b. A child, or another person for which the individual is primary caregiver, is unable to attend school closed as a direct result of the COVID-19 health emergency;
c. The individual is unable to reach the place of employment because of a quarantine imposed as a direct result of the COVID-19 public health emergency, or because the individual has been advised by a health care provider to self-quarantine;
d. The individual has become major support for a household because the head of the household has died as a direct result of COVID-19;
e. The individual had to quit as a direct result of COVID-19; or
f. The individual’s place of employment is closed as a direct result of the COVID-19 public health emergency.

A person who is self-employed and seeking part-time employment, but does not have sufficient work history or would not qualify for regular unemployment benefits, may qualify for the boosted $600 weekly unemployment benefit. 
Individuals who have the right and ability to telework with pay, and those individuals receiving paid sick leave or other paid leave benefits, do not qualify for the boost in unemployment insurance benefits. 

Will employees be entitled to unemployment insurance benefits if they continue to work but their hours or their pay is reduced?
Only if they work three or fewer days per week.
Under the CARES Act, an employee only gets the $600 boost if the employee qualifies for any state unemployment insurance benefits.
Under New York law, if an employer reduces an employee’s hours or pay, the employee is not entitled to obtain unemployment insurance, unless

  1. the employer reduces their schedule to three days or less a week, or
  2. the employer reduces the schedule to four days (so they are considered totally unemployed for one day per week) and their reduced pay is less than $504 per week (the maximum unemployment insurance benefit).

If the employer reduces the hours to three days or less a week, or to four days but they are making less than $504 per week, the employee can obtain partial unemployment insurance benefits.
If the employer reduces the hours or pay, but the employee continues working four or five days a week (even if it is only for 1-2 hours per day), then the employee will not be able to obtain any state or federal unemployment insurance benefits, and will be disqualified from benefits if the employee resigns.
The Attorney General has recently issued guidance, and the Department of Labor has issued guidance, on this issue and other unemployment issues in light of the Coronavirus pandemic, in the form of FAQs, as follows: 
“Q. What if my hours were heavily reduced?
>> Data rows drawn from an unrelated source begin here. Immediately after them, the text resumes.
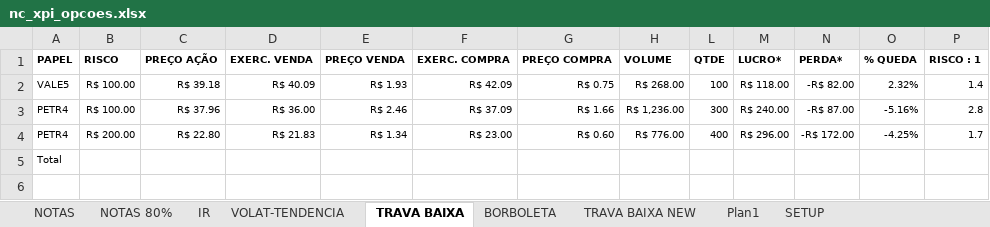
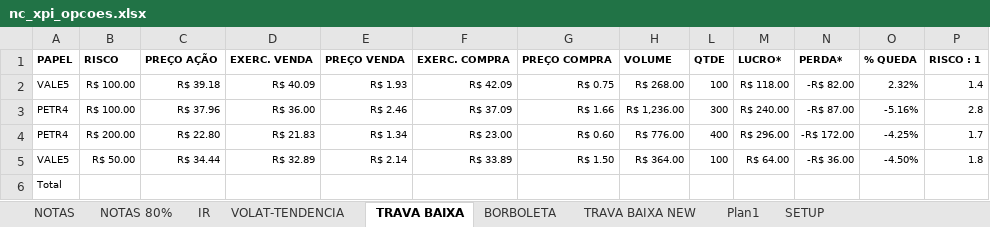
Before and after one commit to bengelbert/ifsc, an Excel workbook: stocks/nc_xpi_opcoes.xlsx, sheet TRAVA BAIXA, drawn as a sheet; values as stored, in another font and other column widths than the file's, no borders; table styles not drawn; the diff names each change by its address in the sheet, - before the commit and + after, or states it on an @@ line.

```diff
--- a/stocks/nc_xpi_opcoes.xlsx (sheet TRAVA BAIXA)
+++ b/stocks/nc_xpi_opcoes.xlsx (sheet TRAVA BAIXA)
+row 5: VALE5 | R$ 50.00 | R$ 34.44 | R$ 32.89 | R$ 2.14 | R$ 33.89 | R$ 1.50 | R$ 364.00 | 100 | R$ 64.00 | -R$ 36.00 | -4.50% | 1.8
```
Also changed, not shown: sheet NOTAS 80%, formulas that keep their value, hidden cells, 4 other files.
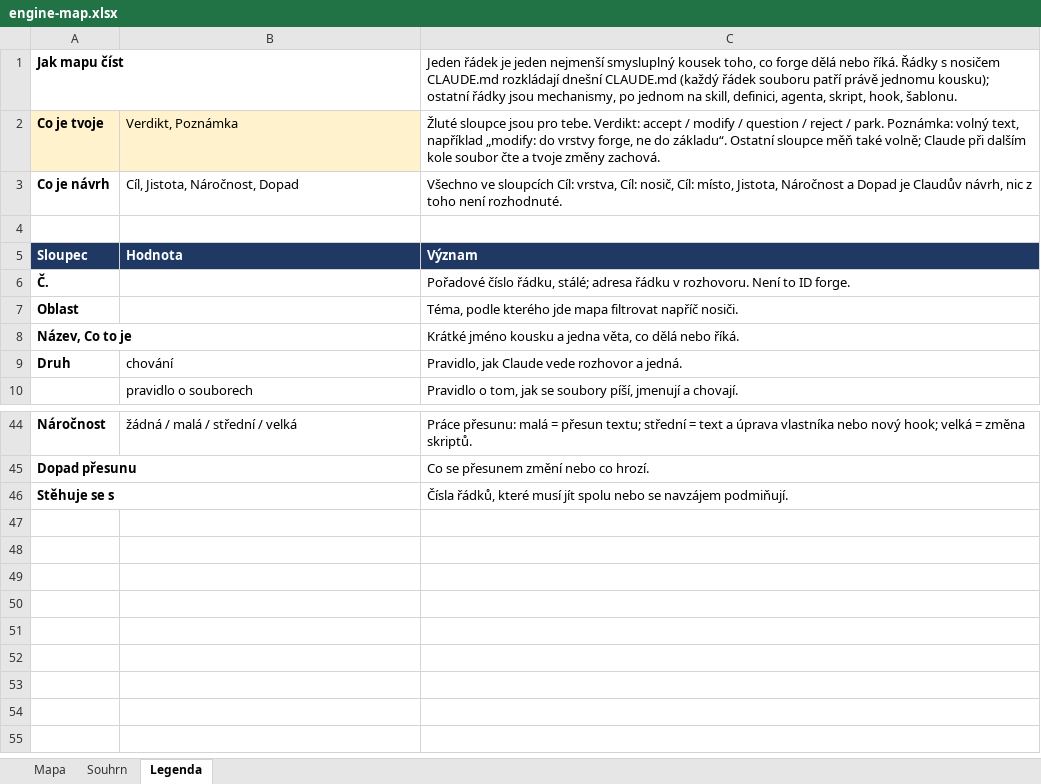
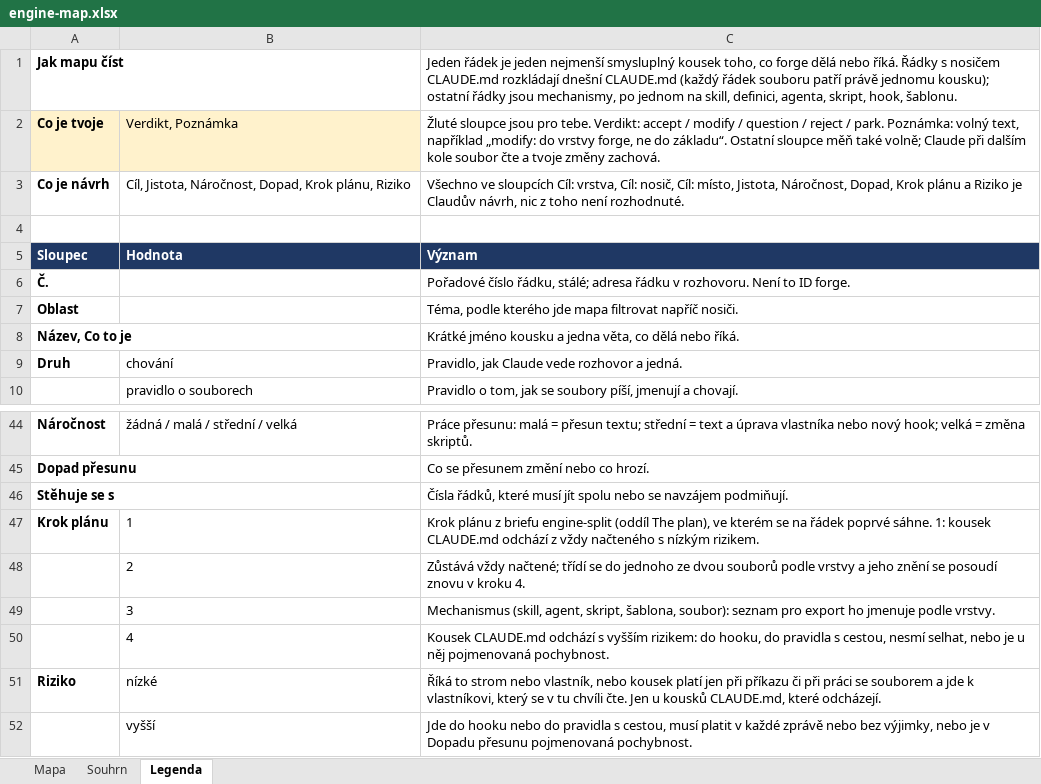
Before and after one commit to pche-broken-artist/forge, an Excel workbook: work/engine-map.xlsx, sheet Legenda, drawn as a sheet; only a part is shown, gaps mark what is left out; values as stored, in another font and other column widths than the file's, no borders; the diff names each change by its address in the sheet, - before the commit and + after, or states it on an @@ line.

Commit message:
the engine map with the plan in it: two columns, the step of the plan in which a row is first touched and the risk, filled by rule from the target carrier and from when the piece must hold (specification 0.3, the making recorded); step 1 takes 105 pieces and 420 lines of 866, the tree of a project and of a library raised to the higher risk by a named doubt (ASM.0270); the rule of the layer brought to the boundary of the brief 0.5; THR.0240 with the numbers of the map

```diff
--- a/work/engine-map.xlsx (sheet Legenda)
+++ b/work/engine-map.xlsx (sheet Legenda)
-B3: Cíl, Jistota, Náročnost, Dopad
+B3: Cíl, Jistota, Náročnost, Dopad, Krok plánu, Riziko
-C3: …místo, Jistota, Náročnost a Dopad je Claudův…
+C3: …místo, Jistota, Náročnost, Dopad, Krok plánu a Riziko je Claudův…
+row 47: Krok plánu | 1 | Krok plánu z briefu engine-split (oddíl The plan), ve kterém se na řádek poprvé sáhne. 1: kousek CLAUDE.md odchází z vždy načteného s nízkým rizikem.
+row 48:  | 2 | Zůstává vždy načtené; třídí se do jednoho ze dvou souborů podle vrstvy a jeho znění se posoudí znovu v kroku 4.
+row 49:  | 3 | Mechanismus (skill, agent, skript, šablona, soubor): seznam pro export ho jmenuje podle vrstvy.
+row 50:  | 4 | Kousek CLAUDE.md odchází s vyšším rizikem: do hooku, do pravidla s cestou, nesmí selhat, nebo je u něj pojmenovaná pochybnost.
+row 51: Riziko | nízké | Říká to strom nebo vlastník, nebo kousek platí jen při příkazu či při práci se souborem a jde k vlastníkovi, který se v tu chvíli čte. Jen u kousků CLAUDE.md, které odcházejí.
+row 52:  | vyšší | Jde do hooku nebo do pravidla s cestou, musí platit v každé zprávě nebo bez výjimky, nebo je v Dopadu přesunu pojmenovaná pochybnost.
```
Also changed, not shown: sheet Souhrn, sheet Mapa, 3 other files.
Or, what if I worked multiple jobs, and was laid off from one of the jobs?
A. Employees may be entitled to partial unemployment insurance benefits if they work fewer than four days a week and do not earn over the maximum rate of $504 per week. Depending on how many days per week you continue to work, you may receive up to three-quarters of your average weekly rate in partial benefits. Employees who receive partial benefits are entitled to receive benefits for a longer period of time than employees who receive full unemployment insurance benefits.”
“Q. My employer has reduced my hours because of COVID-19. Am I eligible for Unemployment Insurance?
It depends. If you work less than four days a week and earn $504/week or less, you may be eligible to receive partial UI benefits.”
Is there an alternative program to provide benefits to workers with reduced hours?
An employer who wants to reduce hours by 20-60% but wants the workers to continue working five days per week can submit a “short-time compensation program” or “shared work plan” to the Department of Labor, specifying the workers and the proposed reduction in hours. If the plan is approved, the retained employees can obtain “shared work benefits” even though they are still working, to boost their reduced pay by an amount equal to the percentage reduction times the amount of the unemployment insurance benefit they would have received if they were terminated. 
See this guide for an explanation of the state’s existing Shared Work Program. The CARES Act does not provide additional benefits for such workers but provides that the federal government will reimburse the state for the costs of this existing program.
Individuals are eligible to receive a one-time payment based on their income level and number of dependents as follows:

How much will I receive?
Individuals filing taxes separately who earn up to $75,000 shall receive a payment of $1,200. For individuals earning more than $75,000, the payment shall be reduced by 5% of the amount exceeding $75,000, so that such an individual earning $99,000 will not receive any payment.

Joint filers who earn up to $150,000 combined shall receive a payment of $2,400. For joint filers earning more than $150,000, the payment shall be reduced by 5% of the amount exceeding $150,000, so that joint filers earning more than $198,000 will not receive any payment.

Individuals who file as the “head of household” and earn up to $112,500 annually shall receive a payment of $1,200. For individuals who earn more than $112,500, the payment is reduced by 5% of the amount exceeding $112,500, so that such individuals earning more than $136,500 will not receive any payment.

All qualifying individuals shall receive an additional $500 credit for each dependent they claim.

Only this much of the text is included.